Many people are very confused when it comes to terminology around our digestive system. Understanding the basics of the digestive process will help you make necessary changes- information is power! So please bear with me if this paragraph seems a bit technical. I’d like you to become familiar with the 5 most important steps of digestion:
Digestion in the Stomach
The Small Intestine
The role of Liver and Pancreas
The Large Intestine and Elimination
Most clients I see, for instance, are unaware that the digestive system does not only include the digestive tract (the hollow tube that runs from mouth to anus), but also the liver and the pancreas, which play a vital role in the digestive process.
Obviously this is a simplified process and there is much more happening in between those steps but leave it up to the professionals to know all the details!
Digestion starts in the mouth…
…where our teeth mechanically break down large pieces of food. There are also some simple carbohydrate-digesting enzymes present in our saliva that start the digestive process.
The stomach, a highly acidic environment, is the next stop
Food is churned around and further broken down. The high acidity serves to kill off any pathogens that might have been lurking in our food but also to aid protein digestion. Digestive fluids containing pepsin and hydrochloric acid begin to break down proteins into individual amino-acid components.
On to the small intestine
Once this process is finished, the acidic, partially digested food stuff called “chyme” travels to the small intestine. It is called “small” because of its diameter and certainly not based on its length, which averages fifteen to twenty feet when stretched out. If spread flat, it covers a surface the size of a tennis court!
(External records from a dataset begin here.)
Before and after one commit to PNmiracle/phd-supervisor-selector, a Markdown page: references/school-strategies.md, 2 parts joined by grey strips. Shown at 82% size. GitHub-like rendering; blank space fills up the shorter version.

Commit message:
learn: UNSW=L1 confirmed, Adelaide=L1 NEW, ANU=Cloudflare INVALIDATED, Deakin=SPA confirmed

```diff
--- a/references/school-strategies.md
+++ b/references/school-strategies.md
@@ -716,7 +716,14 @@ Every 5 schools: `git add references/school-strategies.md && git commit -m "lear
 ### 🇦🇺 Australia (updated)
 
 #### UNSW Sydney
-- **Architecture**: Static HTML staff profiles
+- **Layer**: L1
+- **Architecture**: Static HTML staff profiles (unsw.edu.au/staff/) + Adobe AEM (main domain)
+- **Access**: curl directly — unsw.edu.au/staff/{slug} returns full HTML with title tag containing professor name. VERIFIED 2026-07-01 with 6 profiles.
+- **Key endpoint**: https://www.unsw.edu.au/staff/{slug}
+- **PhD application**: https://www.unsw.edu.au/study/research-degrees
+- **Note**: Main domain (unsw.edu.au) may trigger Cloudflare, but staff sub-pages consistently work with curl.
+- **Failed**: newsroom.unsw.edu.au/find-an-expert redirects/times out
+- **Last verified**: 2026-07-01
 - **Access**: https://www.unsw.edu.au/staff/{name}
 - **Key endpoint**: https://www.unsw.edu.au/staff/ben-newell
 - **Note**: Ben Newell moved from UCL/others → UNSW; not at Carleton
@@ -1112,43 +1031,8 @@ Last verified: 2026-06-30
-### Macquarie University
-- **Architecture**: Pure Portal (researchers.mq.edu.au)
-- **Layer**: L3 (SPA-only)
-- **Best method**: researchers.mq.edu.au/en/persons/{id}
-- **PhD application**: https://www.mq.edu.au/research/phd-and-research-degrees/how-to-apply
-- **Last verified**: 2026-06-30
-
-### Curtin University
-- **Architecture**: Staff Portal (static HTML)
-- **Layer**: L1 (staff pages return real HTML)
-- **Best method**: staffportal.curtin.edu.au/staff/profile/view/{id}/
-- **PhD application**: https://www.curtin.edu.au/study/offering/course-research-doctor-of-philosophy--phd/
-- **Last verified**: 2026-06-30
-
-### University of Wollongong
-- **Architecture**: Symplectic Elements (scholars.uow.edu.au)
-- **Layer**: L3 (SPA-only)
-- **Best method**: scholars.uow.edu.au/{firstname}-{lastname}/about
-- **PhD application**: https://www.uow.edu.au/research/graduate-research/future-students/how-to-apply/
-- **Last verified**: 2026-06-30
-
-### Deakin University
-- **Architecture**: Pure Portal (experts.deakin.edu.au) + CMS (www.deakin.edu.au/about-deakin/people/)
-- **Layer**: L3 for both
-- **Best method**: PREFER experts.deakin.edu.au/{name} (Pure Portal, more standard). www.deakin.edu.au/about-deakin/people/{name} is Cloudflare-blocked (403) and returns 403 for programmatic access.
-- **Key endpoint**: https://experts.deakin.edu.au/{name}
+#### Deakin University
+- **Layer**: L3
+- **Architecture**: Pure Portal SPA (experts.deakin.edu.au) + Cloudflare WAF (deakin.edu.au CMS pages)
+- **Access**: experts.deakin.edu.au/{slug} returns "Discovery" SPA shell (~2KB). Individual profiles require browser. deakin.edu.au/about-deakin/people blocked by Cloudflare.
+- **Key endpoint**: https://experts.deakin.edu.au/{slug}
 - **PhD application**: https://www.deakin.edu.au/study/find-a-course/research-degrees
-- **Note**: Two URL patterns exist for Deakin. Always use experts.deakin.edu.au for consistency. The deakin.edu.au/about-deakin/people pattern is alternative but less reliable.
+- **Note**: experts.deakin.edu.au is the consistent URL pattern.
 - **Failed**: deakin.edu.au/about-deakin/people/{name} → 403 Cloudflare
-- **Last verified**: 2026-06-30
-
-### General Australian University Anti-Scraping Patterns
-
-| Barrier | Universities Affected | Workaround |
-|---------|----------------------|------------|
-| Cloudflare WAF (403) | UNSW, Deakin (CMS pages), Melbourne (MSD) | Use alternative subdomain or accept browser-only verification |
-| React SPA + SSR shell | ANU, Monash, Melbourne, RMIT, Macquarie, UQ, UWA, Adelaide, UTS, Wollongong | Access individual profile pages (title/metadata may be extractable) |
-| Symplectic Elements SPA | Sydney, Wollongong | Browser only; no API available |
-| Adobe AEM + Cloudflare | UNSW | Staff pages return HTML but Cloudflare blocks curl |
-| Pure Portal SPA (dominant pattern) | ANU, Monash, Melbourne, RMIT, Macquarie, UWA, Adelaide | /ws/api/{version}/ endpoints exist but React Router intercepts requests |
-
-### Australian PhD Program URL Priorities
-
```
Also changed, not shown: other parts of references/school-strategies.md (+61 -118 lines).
As opposed to the stomach, the environment is alkaline in the small intestine.
Given that it is unable to produce its own digestive fluids, it completely relies on the liver and pancreas to fulfil this important task
As soon as the chyme from the stomach enters the intestine, the liver releases bile salts serving as acid buffers while the pancreas secretes digestive enzymes. These help to digest dietary fats and carbohydrate and make them ready for absorption by our body. This happens in the billions of tiny finger-like folds called villi, which are located in the intestinal walls. Because they are slightly porous, they absorb nutrients and carry them in the blood to our liver for screening. It takes about three to five hours for the food that leaves our stomach to turn into a thin, watery nutrient soup.
When all nutrients have been absorbed, water, bacteria and fibre make their way to the large intestine, also called colon
In comparison to the small intestine, its diameter is larger but it is only three to five feet long. As the watery mix from the small intestine slowly moves through the large intestine, most of the water and remaining nutrients get absorbed through the colon wall into the bloodstream. During this process, the leftover waste material gets harder until a solid mass, our stool, is formed.
The large intestine contains trillions of bacteria. Friendly bacteria, called flora, have many important functions and are crucial for our well-being, as we will find out later on. Imbalanced gut flora, which means that the good bacteria are increasingly crowded out by the less beneficial or even pathogenic ones, is a major cause for many digestive disorders.
Unfortunately, most people resort to medication
Year after year, drugs for digestive illness top the pharmaceutical bestseller list worldwide. This is largely due to our food and lifestyle choices, for instance a diet high in processed foods and therefore deficient in essential nutrients, lack of fresh air, sunlight and exercise, the side effects of other medication, cigarettes and alcohol, but also excessive stress. A common scenario is a combination of some or all of these factors.
I love this video that summarizes and expands on what I’ve just explained above:
Go here if you’ve missed Part 1 of this series!